Nat had school for two hours today, tomorrow she bumps up to the full 2.5. Today, Selina stayed home with J. and I took my computer to the playground and wrote while Nat was in school. About half-way through the class, a crew of middle-schoolers showed up and started playing softball right in front of the bench where I was working. So I finished working and watched.
It's a small school with lots of attrition as the kids get older, and this was probably most if not all of the 7th and 8th graders (who are all in one class together), on two softball teams, with one teacher pitching and one playing third base.
If you've read Operating Instructions, you might recall the bit in which Lamott says her reluctance to be a parent was largely about the fact that her child would someday have to be in middle school. It's the very definition of the worst possible moment of childhood for most people, right? So here before me were all these middle schoolers, playing this game together and it was just lovely. Some were athletic, some were arty, some needed 10 pitches to hit the ball (and got them), one hit two home runs one-handed (he volunteered to handicap himself), some hit for those afraid to hit, and let them run instead. One team was up and down in three at bats and one team got run after run, but no one kept score and members of teams kept shifting back and forth depending on what position needed to be filled.
I swear it made me wish I was in middle school again. You could just tell that all of these kids liked each other; they all felt like they belonged; they all enjoyed the game even if sports weren't really their thing--even if sports really were their thing.
I can't overstate how good I feel about Nat being at this place.
Nat is still "phasing in" at school. Selina went with me again today to wait for Nat on the playground. When it was time to go in and get her, I told Selina we were going to get sister.
She hovered by the classroom door waiting and waiting for Nat to come out and when Nat appeared, Selina threw her arms around her and gave her a huge, spontaneous hug, saying "sister! you are finished with school?"
One of those moments when you wish you had a video camera behind your eyes.
LOVED Nat's teacher, loved her assistant, loved the room, loved the other parents, still think this is the school for her.
Up today: first day of leaving Nat alone in the classroom. But they have a phase-in policy for kids new to this school; new to school in general; new to Montessori, so it's only for a little over an hour.
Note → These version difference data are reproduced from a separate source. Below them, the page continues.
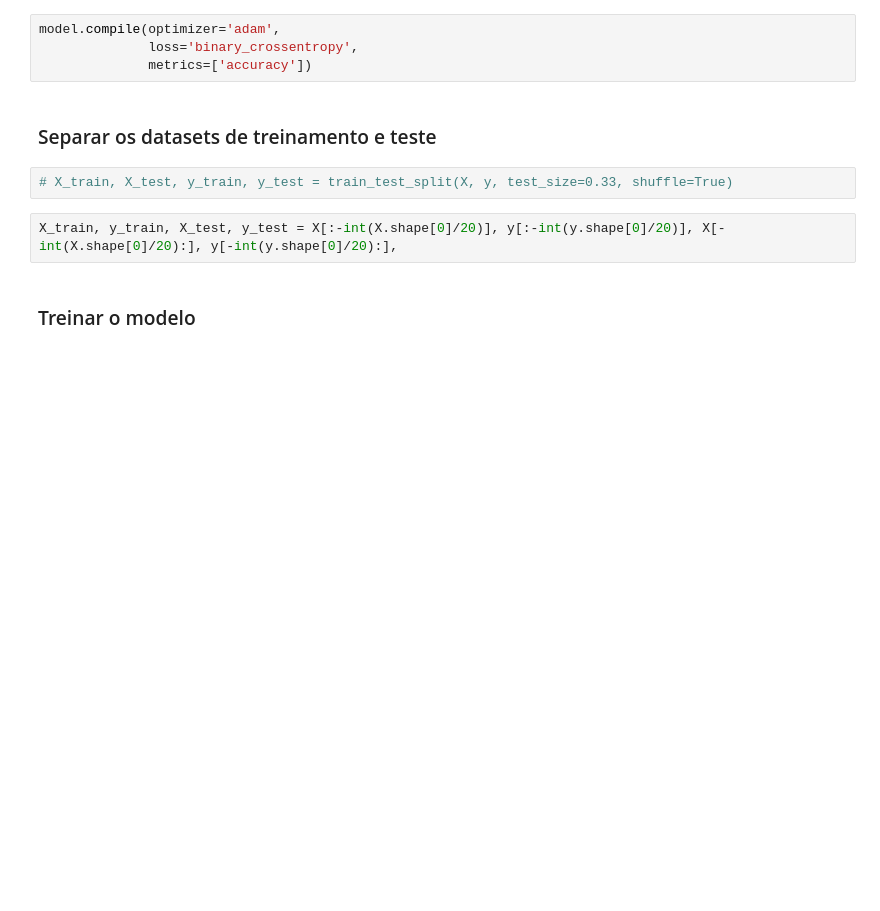
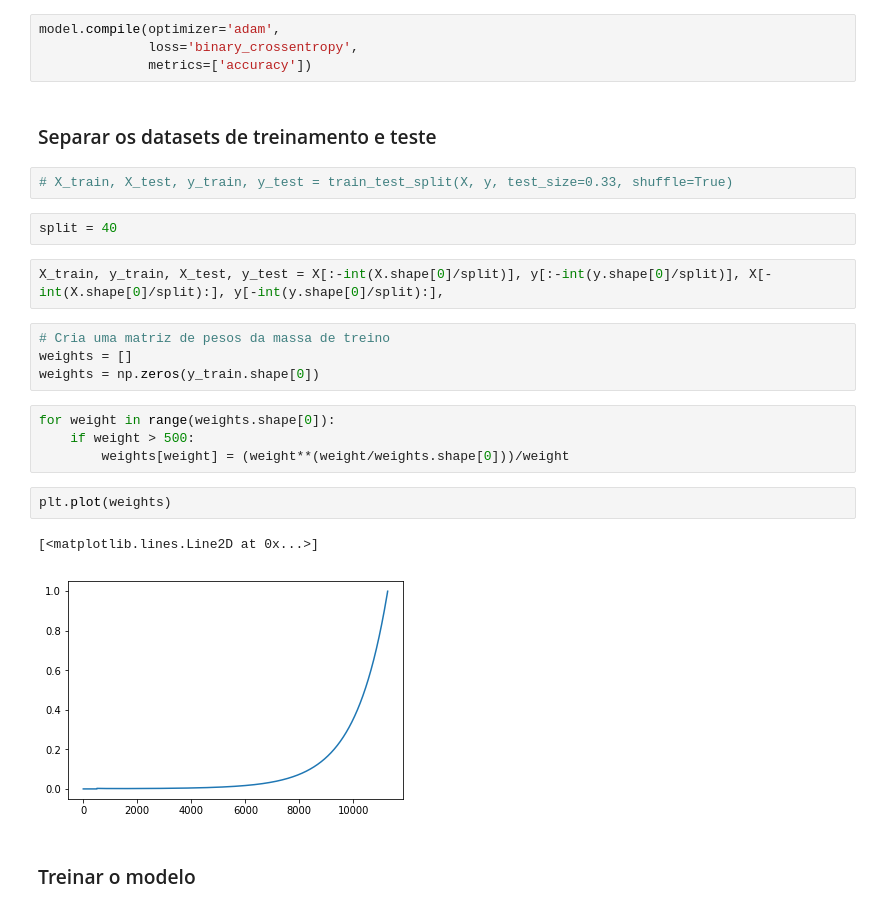
Before and after one commit to flamoedo/loteca-keras, a Jupyter notebook: Keras 4.ipynb, the cells around one changed output. Saved outputs shown, nothing was run; the diff lists cells and outputs as text; blank space fills up the shorter version.

Commit message:
Keras LSTM ] Please enter the commit message for your changes. Lines starting

```diff
--- a/Keras 4.ipynb
+++ b/Keras 4.ipynb
@@ -153,8 +155,23 @@ model.compile(optimizer='adam',
 ### Separar os datasets de treinamento e teste
 # %%
 # X_train, X_test, y_train, y_test = train_test_split(X, y, test_size=0.33, shuffle=True)
+# %%
+split = 40
 # %%
-X_train, y_train, X_test, y_test = X[:-int(X.shape[0]/20)], y[:-int(y.shape[0]/20)], X[-int(X.shape[0]/20):], y[-int(y.shape[0]/20):],
+X_train, y_train, X_test, y_test = X[:-int(X.shape[0]/split)], y[:-int(y.shape[0]/split)], X[-int(X.shape[0]/split):], y[-int(y.shape[0]/split):],
+# %%
+# Cria uma matriz de pesos da massa de treino
+weights = []
+weights = np.zeros(y_train.shape[0])
+# %%
+for weight in range(weights.shape[0]):
+    if weight > 500:
+        weights[weight] = (weight**(weight/weights.shape[0]))/weight
+# %%
+plt.plot(weights)
+# %% [output]
+[<matplotlib.lines.Line2D at 0x...>]
+[figure, added]
 # %% [markdown]
 ### Treinar o modelo
 # %%
```
Also changed, not shown: parts of 10 cells of this notebook, 6 other files.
The PTA (which is called something more PC than "PTA" is having a coffee for parents all day so I can do that while Nat's in the classroom.
It's weird, diving into private school culture when I'd been plotting home school culture for the past several years. Not to say we'll never home school (we likely will at some point, if only to travel around the world for a year or whatnot), but for now, there's this whole new culture to adjust to. One nice thing though, is that it seems lots of Nat's classmates' parents share quite similar values to ours--many live in our neighborhood and work in similarly lefty/creative/education-oriented jobs. I might actually make a friend in the neighborhood this way.
Oh--and yes, I emailed the teacher a letter and she seemed really gracious about it and didn't seem annoyed with me at all. So that's good.